- [Task]: Copy each of the entries below faithfully, setting aside any pictures.

- [Data section]:
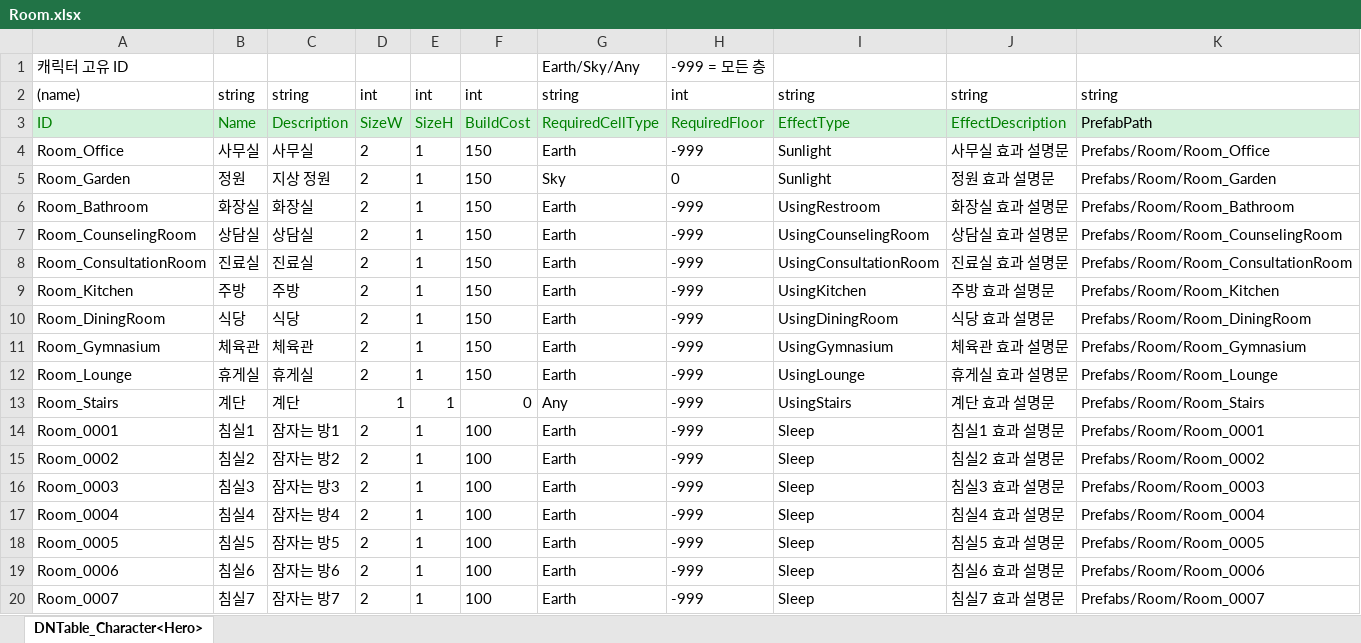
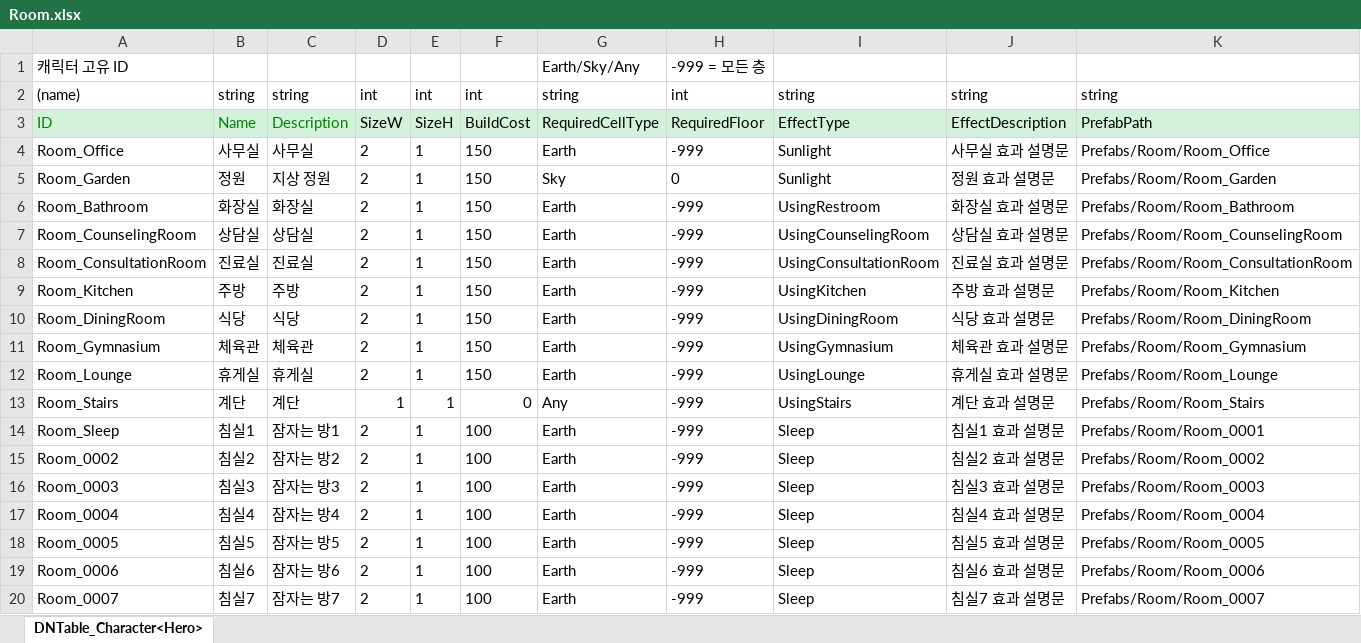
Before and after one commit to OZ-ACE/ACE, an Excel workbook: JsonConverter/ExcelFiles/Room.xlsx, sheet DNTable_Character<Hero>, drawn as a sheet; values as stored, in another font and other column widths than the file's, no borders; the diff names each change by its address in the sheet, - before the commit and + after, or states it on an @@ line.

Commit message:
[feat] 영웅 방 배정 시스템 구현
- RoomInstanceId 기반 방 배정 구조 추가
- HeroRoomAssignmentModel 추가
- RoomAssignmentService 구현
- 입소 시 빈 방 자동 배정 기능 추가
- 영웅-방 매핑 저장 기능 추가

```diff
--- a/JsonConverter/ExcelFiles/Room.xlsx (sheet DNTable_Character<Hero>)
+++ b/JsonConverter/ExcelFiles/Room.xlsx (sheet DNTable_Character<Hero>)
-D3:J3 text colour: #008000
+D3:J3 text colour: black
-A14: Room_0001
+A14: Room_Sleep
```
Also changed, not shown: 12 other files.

- [Answer section]:
Before and after one commit to OZ-ACE/ACE, an Excel workbook: JsonConverter/ExcelFiles/Room.xlsx, sheet DNTable_Character<Hero>, drawn as a sheet; values as stored, in another font and other column widths than the file's, no borders; the diff names each change by its address in the sheet, - before the commit and + after, or states it on an @@ line.

Commit message:
[feat] 영웅 방 배정 시스템 구현
- RoomInstanceId 기반 방 배정 구조 추가
- HeroRoomAssignmentModel 추가
- RoomAssignmentService 구현
- 입소 시 빈 방 자동 배정 기능 추가
- 영웅-방 매핑 저장 기능 추가

```diff
--- a/JsonConverter/ExcelFiles/Room.xlsx (sheet DNTable_Character<Hero>)
+++ b/JsonConverter/ExcelFiles/Room.xlsx (sheet DNTable_Character<Hero>)
-D3:J3 text colour: #008000
+D3:J3 text colour: black
-A14: Room_0001
+A14: Room_Sleep
```
Also changed, not shown: 12 other files.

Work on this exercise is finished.